The original sketch is up for sale if you want to jump into the bidding war. Link below.


Frank Mentzer said:
Initial cover concepts were similar to the previous edition, portraying a group of adventurers with a dragon. That was almost used, but it bothered Gary. After the color images were ready to be finalized in oils, after a lot of plans were made, Gary changed course. He asked Larry to focus the action on just one fighter and one dragon...

Sauce

Wednesday, April 19, 2017

Beastie of the Week: Colonel Redcap the Battle Gnome


Colonel Redcap
Battle Gnome

HD 6 hp
AC 6[13]
Atk 1 armored fist (1d4)
Move 9
Save 12
CL/XP 1/30; battle tactics, strategic planning, invisibility & mirror image
S 9, D 14, C 13, I 15, W 17, Ch 12 (18 to other gnomes)

During the great Gnome-Goblin war of 576 many gnomes took on the mantle of battle hardened soldiers. Even though war is against their generally peaceful and family-loving culture.

One legendary gnome soldier was Finnigus O'Maliggan, or Colonel Redcap as he came to be known. Colonel Redcap was a grisly war veteran who rose to the ranks of commander of a legion of gnome soldiers. He was instrumental in the victory over the goblins at the crucial battle of green river valley which many consider to be the turning point of the war in the gnome's favor. Colonel Redcap has a number of unusual special abilities that make him a valuable ally and dangerous foe.

Invisibility & Mirror image: Colonel Redcap can simultaneously cast invisibility and mirror image so that his invisible real self can move to a safe location, while his mirror image dashes off in a different direction to deceive opponents. Oddly, fellow gnomes can still see the 'invisible' colonel.

Battle tactics: any gnomes within sight of Colonel Redcap will have +1 to all attacks and Save rolls.

Strategic planning: if given time before an operation Colonel Redcap can endow his co-conspirators with +1AC and +1 to Save rolls for 1d4 hours after the planning session.

Tuesday, April 18, 2017

This Bot Generates a Fantasy World Every Hour

Uncharted Atlas is a bot that continually generates new fantasy worlds and posts them on their Twitter feed. These look like the kinds of maps you would see on the end papers of a cheap fantasy novel. Even the inking style looks like fantasy maps from the 1970's.



Sauce.

Tramp Tuesday

I haven't done a Dave Trampier Tuesday in a while, well I stumbled across this image while looking up some Star Frontiers reference and was surprised to find this full color cover by Trampier!


This Saturday is Dave's 63rd birthday. It's been just over 3 years since his passing. He's still my favorite artist from that era of TSR.

Monday, April 10, 2017

Beastie of the Week: Bugbear, Battlerager


Bugbear, Battlerager
HD 5+1
AC 16
Atk 1 bite (2d4) or weapon (1d8+1)
Move 9
Save 12
CL/XP 5/120
Special: Surprise opponents, 50% chance, battlerage
Battlerager bugbears appear very similar to normal bugbears: large, hairy, goblin-like and stand 7-8ft in height. Despite their size they almost always getting the chance to surprise even alert opponents with a roll of 1-3 on a d6 (50%).

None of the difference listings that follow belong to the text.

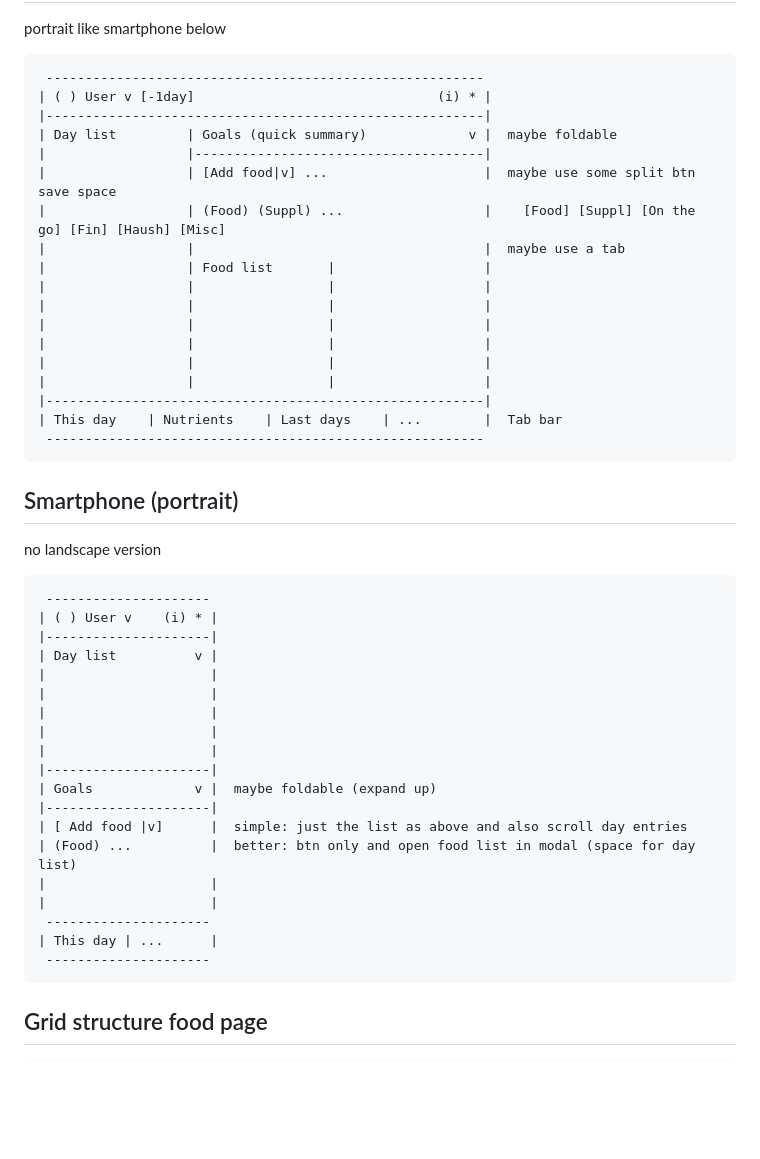
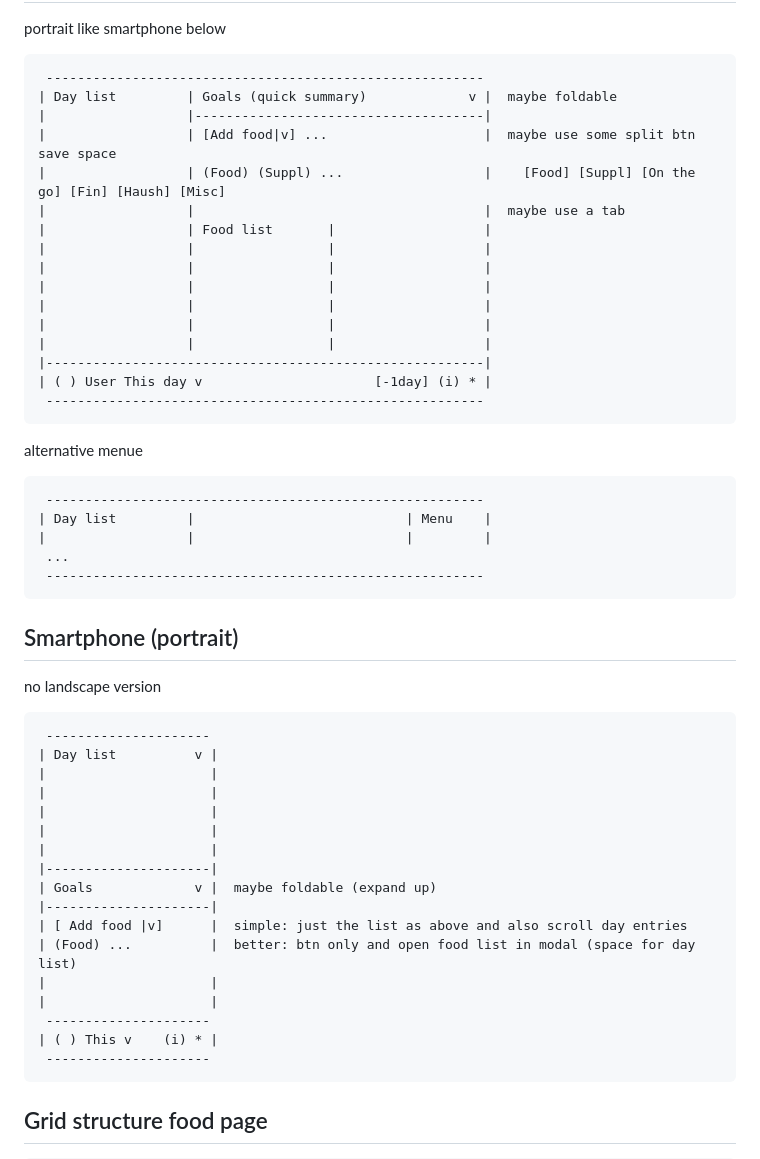
Before and after one commit to walter-a-jablonowski/simple-nutrition-counter, a Markdown page: misc/UI_Design.md, the part around the change. Drawn GitHub-style; blank space fills up the shorter version.

Commit message:
Updated, extended design

````diff
--- a/misc/UI_Design.md
+++ b/misc/UI_Design.md
@@ -14,8 +14,6 @@ portrait like smartphone below
 
 ```
  --------------------------------------------------------
-| ( ) User v [-1day]                               (i) * |
-|--------------------------------------------------------|
 | Day list         | Goals (quick summary)             v |  maybe foldable
 |                  |-------------------------------------|
 |                  | [Add food|v] ...                    |  maybe use some split btn save space
@@ -29,7 +27,17 @@ portrait like smartphone below
 |                  |                 |                   |
 |                  |                 |                   |
 |--------------------------------------------------------|
-| This day    | Nutrients    | Last days    | ...        |  Tab bar
+| ( ) User This day v                      [-1day] (i) * |
+ --------------------------------------------------------
+```
+
+alternative menue
+
+```
+ --------------------------------------------------------
+| Day list         |                           | Menu    |
+|                  |                           |         |
+ ...
  --------------------------------------------------------
 ```
 
@@ -41,8 +49,6 @@ no landscape version
 
 ```
  ---------------------
-| ( ) User v    (i) * |
-|---------------------|
 | Day list          v |
 |                     |
 |                     |
@@ -57,7 +63,7 @@ no landscape version
 |                     |
 |                     |
  ---------------------
-| This day | ...      |
+| ( ) This v    (i) * |
  ---------------------
 ```
 
````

If wounded in combat they will go into a rage and gain +2 to hit and will become resistance to any spells like charm or sleep gaining +3 on any Save rolls. This rage does take its toll and the creature will collapse and fall into a near comatose state for 2-5 hours after combat.

Tuesday, April 4, 2017

Raiders! Print Edition and Combo Package Available on DriveThruRPG

The proof copies of Raiders! along with Freebooters arrived yesterday. The book looks good and has been approved for public sale.

The combination package of Print + PDF at a $5 discount is also available.

http://www.drivethrurpg.com/product/204915/Raiders


I've been thinking quite a bit about the difference in process between Lulu and DriveThruRPG. You can certainly get your print books up and available faster on Lulu, but if you don't proof it first you run a high risk, though you can preview the cover online which helps. DriveThruRPG reduces that risk since they require you get a proof first, but it seems like they're turnaround is a bit slower.